» **Exercise details**: Report the number of lines in the records below that contain the word "href", and nothing more.

==== Task input ====

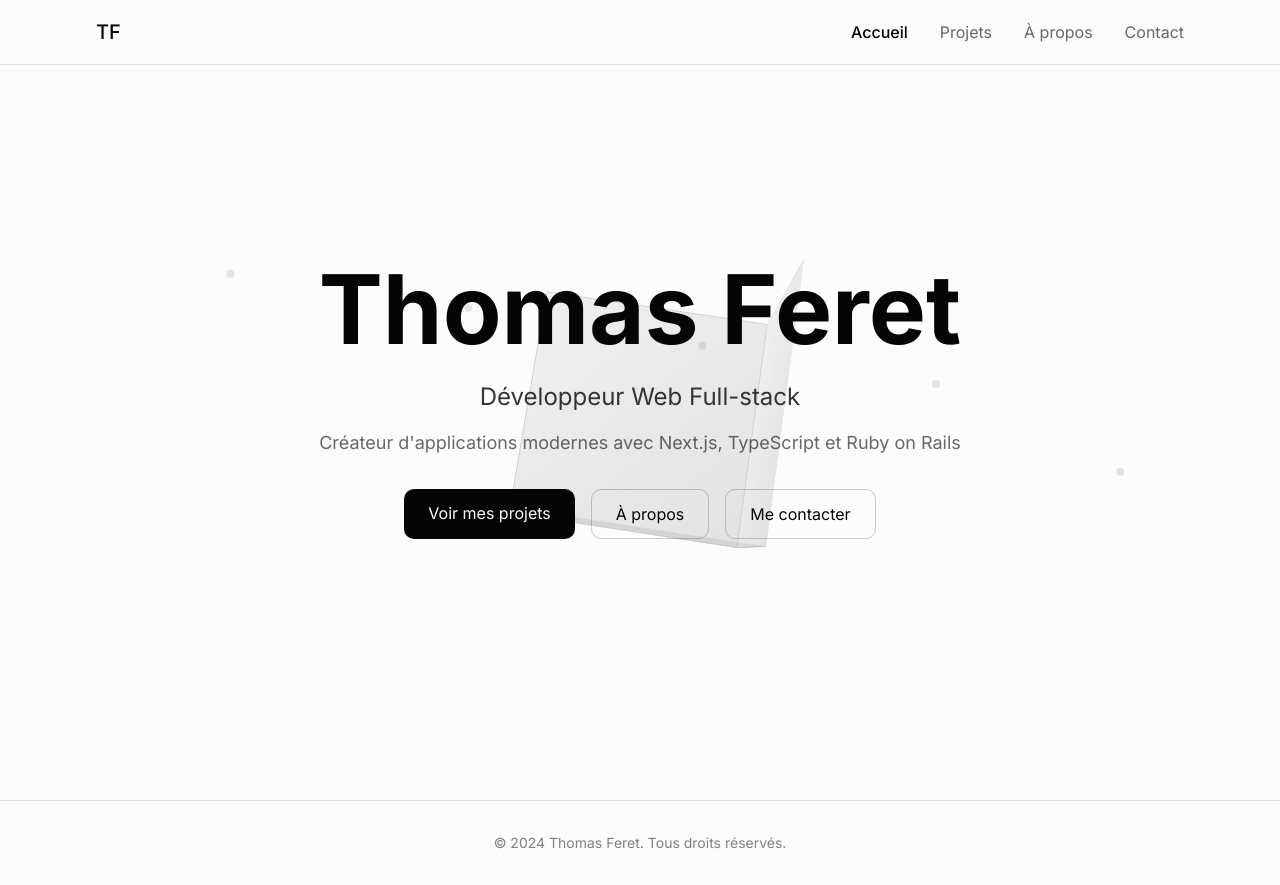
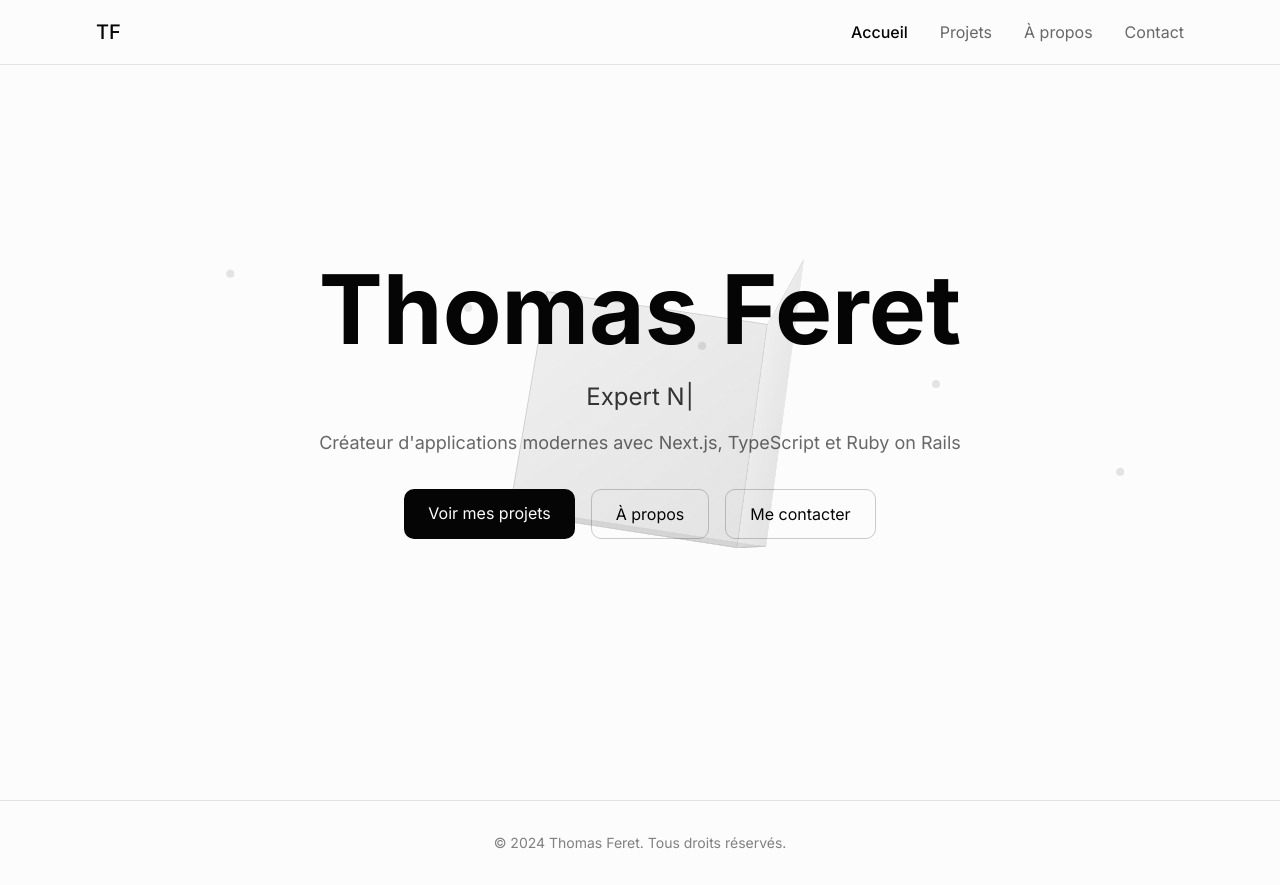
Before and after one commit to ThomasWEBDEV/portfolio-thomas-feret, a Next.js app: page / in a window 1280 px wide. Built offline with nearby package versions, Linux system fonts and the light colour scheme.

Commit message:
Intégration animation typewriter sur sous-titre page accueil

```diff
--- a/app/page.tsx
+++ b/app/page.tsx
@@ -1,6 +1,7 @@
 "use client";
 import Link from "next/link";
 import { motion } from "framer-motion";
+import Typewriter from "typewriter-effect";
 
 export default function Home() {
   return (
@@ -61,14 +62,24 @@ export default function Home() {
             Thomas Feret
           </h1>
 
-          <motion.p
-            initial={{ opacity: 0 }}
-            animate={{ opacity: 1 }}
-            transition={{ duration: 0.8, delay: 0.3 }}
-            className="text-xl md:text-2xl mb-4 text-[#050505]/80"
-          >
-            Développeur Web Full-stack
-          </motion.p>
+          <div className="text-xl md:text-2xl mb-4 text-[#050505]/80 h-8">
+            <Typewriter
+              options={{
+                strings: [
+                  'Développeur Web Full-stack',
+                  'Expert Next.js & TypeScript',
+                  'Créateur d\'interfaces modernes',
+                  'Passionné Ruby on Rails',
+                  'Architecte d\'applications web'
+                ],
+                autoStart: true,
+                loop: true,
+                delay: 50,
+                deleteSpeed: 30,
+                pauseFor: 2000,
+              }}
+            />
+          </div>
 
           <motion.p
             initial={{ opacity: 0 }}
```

====
==== Task input ====

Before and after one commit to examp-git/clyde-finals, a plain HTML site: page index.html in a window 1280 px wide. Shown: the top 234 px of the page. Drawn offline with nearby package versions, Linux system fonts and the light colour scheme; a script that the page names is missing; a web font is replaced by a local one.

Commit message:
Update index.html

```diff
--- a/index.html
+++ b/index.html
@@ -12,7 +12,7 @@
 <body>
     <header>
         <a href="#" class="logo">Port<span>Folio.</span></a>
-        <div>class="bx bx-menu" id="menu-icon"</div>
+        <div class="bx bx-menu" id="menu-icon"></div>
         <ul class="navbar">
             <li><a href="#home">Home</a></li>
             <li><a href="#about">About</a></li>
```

====

» **Result of the task**: 3